DATA RECORDS:
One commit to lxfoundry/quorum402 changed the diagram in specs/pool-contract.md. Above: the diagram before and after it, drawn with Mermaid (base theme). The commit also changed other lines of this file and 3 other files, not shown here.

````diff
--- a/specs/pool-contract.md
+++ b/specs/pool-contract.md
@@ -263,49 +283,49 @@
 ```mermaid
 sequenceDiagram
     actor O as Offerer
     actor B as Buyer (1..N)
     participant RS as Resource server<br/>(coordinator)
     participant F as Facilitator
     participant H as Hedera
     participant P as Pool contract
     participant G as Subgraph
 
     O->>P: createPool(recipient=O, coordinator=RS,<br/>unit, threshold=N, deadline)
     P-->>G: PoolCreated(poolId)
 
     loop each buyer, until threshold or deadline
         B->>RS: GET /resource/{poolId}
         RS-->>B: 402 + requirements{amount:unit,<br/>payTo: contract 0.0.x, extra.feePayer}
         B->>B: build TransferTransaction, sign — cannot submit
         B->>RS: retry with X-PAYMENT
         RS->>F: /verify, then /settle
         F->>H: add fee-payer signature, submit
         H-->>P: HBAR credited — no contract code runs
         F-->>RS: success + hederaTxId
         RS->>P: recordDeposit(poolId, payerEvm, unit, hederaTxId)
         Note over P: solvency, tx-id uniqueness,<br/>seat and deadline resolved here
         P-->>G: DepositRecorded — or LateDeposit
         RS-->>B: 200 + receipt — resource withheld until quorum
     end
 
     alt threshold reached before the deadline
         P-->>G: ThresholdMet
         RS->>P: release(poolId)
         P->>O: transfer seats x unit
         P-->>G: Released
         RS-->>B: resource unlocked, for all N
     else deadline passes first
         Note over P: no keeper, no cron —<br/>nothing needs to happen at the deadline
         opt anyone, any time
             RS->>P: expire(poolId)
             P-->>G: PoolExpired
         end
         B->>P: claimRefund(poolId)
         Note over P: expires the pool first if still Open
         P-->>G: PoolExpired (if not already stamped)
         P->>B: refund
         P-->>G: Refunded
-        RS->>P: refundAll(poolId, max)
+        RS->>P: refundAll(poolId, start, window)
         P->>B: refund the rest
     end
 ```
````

YOUR OBJECTIVE: A word-for-word copy of the lines above from the one with "participant P as Pool contract" through the one with "loop each buyer, until", inclusive, is the only output wanted.

ANSWER SECTION:
     participant P as Pool contract
     participant G as Subgraph
 
     O->>P: createPool(recipient=O, coordinator=RS,<br/>unit, threshold=N, deadline)
     P-->>G: PoolCreated(poolId)
 
     loop each buyer, until threshold or deadline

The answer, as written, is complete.